It continued for three years. I’d go to sleep at night reading your messages, I’d wake up in the morning wanting to hear from you, I felt paralysed, in limbo, wondering if the spark between us would ever go out. It was a love so pure, one where we sent snippets of our writing to be evaluated, one where we stayed up late on the phone talking about anything and everything, one where we thought about the past and the ‘what ifs’ of our lives. I was in an abusive relationship, something I was too scared to tell you at the time, but the truth is, my fleeting moments to connect with you were my safe haven, my recluse, my escapism into what could have been. Then the honesty came one summer day when I wasn’t expecting it.
‘I love you Millie.’
I’d waited for five years to hear those words, and here they were. Written on the screen in front of me, staring me down, I exited the app and refreshed it, wondering if I’d imagined it, wondering why he was saying this, why now? Why at all? Why me?
He told me how he'd always loved me, how he wished he could rewind the clock and do it differently, do us differently, how that one kiss would have changed everything. How I might be the one.
Of course, I’d always known that I was in love with him, it was so painstakingly obvious to me that I should have known better.

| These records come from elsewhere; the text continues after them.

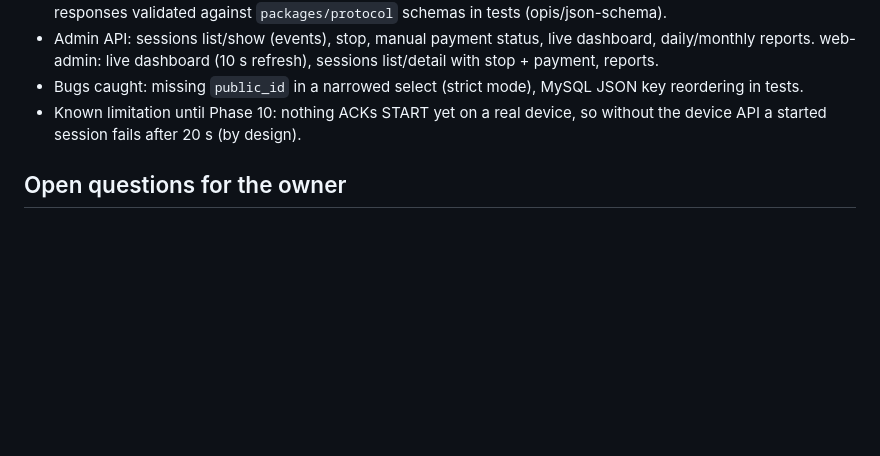
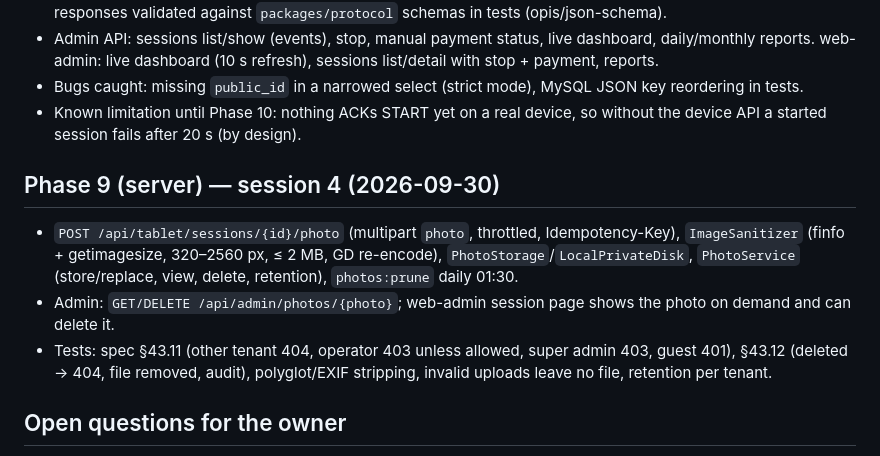
Before and after one commit to unutilmastam/BILYART, a Markdown page: docs/PROGRESS.md, the part around the change. Rendered like a GitHub page; blank space fills up the shorter version.

Commit message:
docs: phase 9 server photos
Co-Authored-By: Claude Opus 5.5 <noreply@anthropic.com>
Claude-Session: https://claude.ai/code/session_01HvzZgn3GrsoQSWCRmuJnhq

```diff
--- a/docs/PROGRESS.md
+++ b/docs/PROGRESS.md
@@ -59,6 +59,11 @@ Remaining for Phase 1:
 - Bugs caught: missing `public_id` in a narrowed select (strict mode), MySQL JSON key reordering in tests.
 - Known limitation until Phase 10: nothing ACKs START yet on a real device, so without the device API a started session fails after 20 s (by design).
 
+## Phase 9 (server) — session 4 (2026-09-30)
+- `POST /api/tablet/sessions/{id}/photo` (multipart `photo`, throttled, Idempotency-Key), `ImageSanitizer` (finfo + getimagesize, 320–2560 px, ≤ 2 MB, GD re-encode), `PhotoStorage`/`LocalPrivateDisk`, `PhotoService` (store/replace, view, delete, retention), `photos:prune` daily 01:30.
+- Admin: `GET/DELETE /api/admin/photos/{photo}`; web-admin session page shows the photo on demand and can delete it.
+- Tests: spec §43.11 (other tenant 404, operator 403 unless allowed, super admin 403, guest 401), §43.12 (deleted → 404, file removed, audit), polyglot/EXIF stripping, invalid uploads leave no file, retention per tenant.
+
 ## Open questions for the owner
 1. ~~Platform domain~~ → **itcode.uz**. Still open: root domain or a subdomain (e.g. `billiard.itcode.uz`)? Its document root in cPanel → Domains?
 2. ~~First ESP32 flash method~~ → from a computer (owner, 2026-09-30).
```
Also changed, not shown: docs/ROADMAP.md (+2 -2 lines), docs/SECURITY.md (+3 -2 lines).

Then came the silence. In typical fashion you went quiet. Texts were ignored, calls were missed, questions were left unanswered. Elastic band theory at work of course, so I really shouldn't have been surprised, but I was. I was hurt. I suddenly felt alone. It didn't last for long, these periods never did. They were simply you clarifying in your mind what I was to you, or at least trying to.
The cold, harsh news of your wedding didn’t creep up on me, it exploded all over me. It made me analyse myself, my relationships and my perception of love. Because the truth is, whatever relationship I’d been in, as in love with someone else as I had ever felt, you had always been there, in my mind, like a disease I couldn’t shake, a cancer, multiplying and manipulating my anatomy and ultimately, slowly killing me.
It's dawned on me, that I was waiting for you. I've been waiting for you for six years, I've been putting you in a box at the back of my mind and happily living my life at a 90% spectrum, knowing that that little 10% will be able to come out when you ended things with her and came back to me, to let things be the way they are supposed to be. After all, you love me.
Today you married her.
You stood in a building somewhere, in a different corner of the world, and you made vows, I don't have to wonder if I entered your mind as you made them, because I know I did. I'll never understand what we had, I'll never understand why you plague my mind, my relationships, and my heart. But here I am, letting you go.
Love is a funny old thing, and I'm certain I don't understand it one bit. I know you'll pop into my Whatsapp, I know you'll want to finally fuck me, the way you've wanted to for years, and I know that a ring on your finger won't change things for you the way you wish it would. I know I have to be the strong one, I have to remember my morals, I have to put myself, and my heart first. I have to close the door I've always kept ajar, and I have to let you go.
Through the books I've read and the movies I've watched, I've tried to compare us. I've tried to figure out if we're Dexter and Annie or if we're Hubble and Katie, but the truth is, we're us. It's messy, it's complicated, and we look for validation in each other. Validation of a time we used to live in, of a life we used to have, a life that had possibilities, options, and roads to go down. To shut that door is to say goodbye, but it's also a way of choosing myself, of saying hello to my future and of freeing my head of the space you take up.